[MATERIAL SUPPLIED]
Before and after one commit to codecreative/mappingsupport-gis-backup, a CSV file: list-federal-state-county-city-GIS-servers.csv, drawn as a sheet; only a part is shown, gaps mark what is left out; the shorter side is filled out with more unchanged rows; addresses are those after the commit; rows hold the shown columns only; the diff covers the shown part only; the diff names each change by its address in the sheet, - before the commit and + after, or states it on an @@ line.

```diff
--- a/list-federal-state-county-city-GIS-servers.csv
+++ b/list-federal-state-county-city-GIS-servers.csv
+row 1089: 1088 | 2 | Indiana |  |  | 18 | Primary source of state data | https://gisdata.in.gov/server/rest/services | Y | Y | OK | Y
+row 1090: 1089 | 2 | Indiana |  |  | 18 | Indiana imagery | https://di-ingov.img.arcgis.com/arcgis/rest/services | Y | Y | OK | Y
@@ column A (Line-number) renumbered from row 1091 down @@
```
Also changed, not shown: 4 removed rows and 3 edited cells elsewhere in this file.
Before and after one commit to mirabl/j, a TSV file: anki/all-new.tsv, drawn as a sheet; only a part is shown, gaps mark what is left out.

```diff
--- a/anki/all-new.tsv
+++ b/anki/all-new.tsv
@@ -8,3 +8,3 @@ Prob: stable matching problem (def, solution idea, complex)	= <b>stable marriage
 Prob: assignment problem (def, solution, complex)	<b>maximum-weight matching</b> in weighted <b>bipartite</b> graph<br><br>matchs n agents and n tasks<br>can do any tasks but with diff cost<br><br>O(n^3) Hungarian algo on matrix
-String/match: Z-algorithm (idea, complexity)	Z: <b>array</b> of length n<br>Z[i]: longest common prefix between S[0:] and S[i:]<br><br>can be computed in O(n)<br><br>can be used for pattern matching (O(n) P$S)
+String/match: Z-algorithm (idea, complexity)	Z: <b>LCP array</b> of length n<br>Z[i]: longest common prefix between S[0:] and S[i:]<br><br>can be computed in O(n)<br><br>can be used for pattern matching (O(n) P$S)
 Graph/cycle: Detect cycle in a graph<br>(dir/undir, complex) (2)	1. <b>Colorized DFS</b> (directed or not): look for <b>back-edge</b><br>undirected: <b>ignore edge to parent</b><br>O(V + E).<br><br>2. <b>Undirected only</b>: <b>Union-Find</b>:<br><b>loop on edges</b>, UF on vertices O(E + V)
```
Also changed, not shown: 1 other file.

[PROBLEM] Recite the full listing above exactly.

[RESPONSE TO THE TASK]
Before and after one commit to codecreative/mappingsupport-gis-backup, a CSV file: list-federal-state-county-city-GIS-servers.csv, drawn as a sheet; only a part is shown, gaps mark what is left out; the shorter side is filled out with more unchanged rows; addresses are those after the commit; rows hold the shown columns only; the diff covers the shown part only; the diff names each change by its address in the sheet, - before the commit and + after, or states it on an @@ line.

```diff
--- a/list-federal-state-county-city-GIS-servers.csv
+++ b/list-federal-state-county-city-GIS-servers.csv
+row 1089: 1088 | 2 | Indiana |  |  | 18 | Primary source of state data | https://gisdata.in.gov/server/rest/services | Y | Y | OK | Y
+row 1090: 1089 | 2 | Indiana |  |  | 18 | Indiana imagery | https://di-ingov.img.arcgis.com/arcgis/rest/services | Y | Y | OK | Y
@@ column A (Line-number) renumbered from row 1091 down @@
```
Also changed, not shown: 4 removed rows and 3 edited cells elsewhere in this file.
Before and after one commit to mirabl/j, a TSV file: anki/all-new.tsv, drawn as a sheet; only a part is shown, gaps mark what is left out.

```diff
--- a/anki/all-new.tsv
+++ b/anki/all-new.tsv
@@ -8,3 +8,3 @@ Prob: stable matching problem (def, solution idea, complex)	= <b>stable marriage
 Prob: assignment problem (def, solution, complex)	<b>maximum-weight matching</b> in weighted <b>bipartite</b> graph<br><br>matchs n agents and n tasks<br>can do any tasks but with diff cost<br><br>O(n^3) Hungarian algo on matrix
-String/match: Z-algorithm (idea, complexity)	Z: <b>array</b> of length n<br>Z[i]: longest common prefix between S[0:] and S[i:]<br><br>can be computed in O(n)<br><br>can be used for pattern matching (O(n) P$S)
+String/match: Z-algorithm (idea, complexity)	Z: <b>LCP array</b> of length n<br>Z[i]: longest common prefix between S[0:] and S[i:]<br><br>can be computed in O(n)<br><br>can be used for pattern matching (O(n) P$S)
 Graph/cycle: Detect cycle in a graph<br>(dir/undir, complex) (2)	1. <b>Colorized DFS</b> (directed or not): look for <b>back-edge</b><br>undirected: <b>ignore edge to parent</b><br>O(V + E).<br><br>2. <b>Undirected only</b>: <b>Union-Find</b>:<br><b>loop on edges</b>, UF on vertices O(E + V)
```
Also changed, not shown: 1 other file.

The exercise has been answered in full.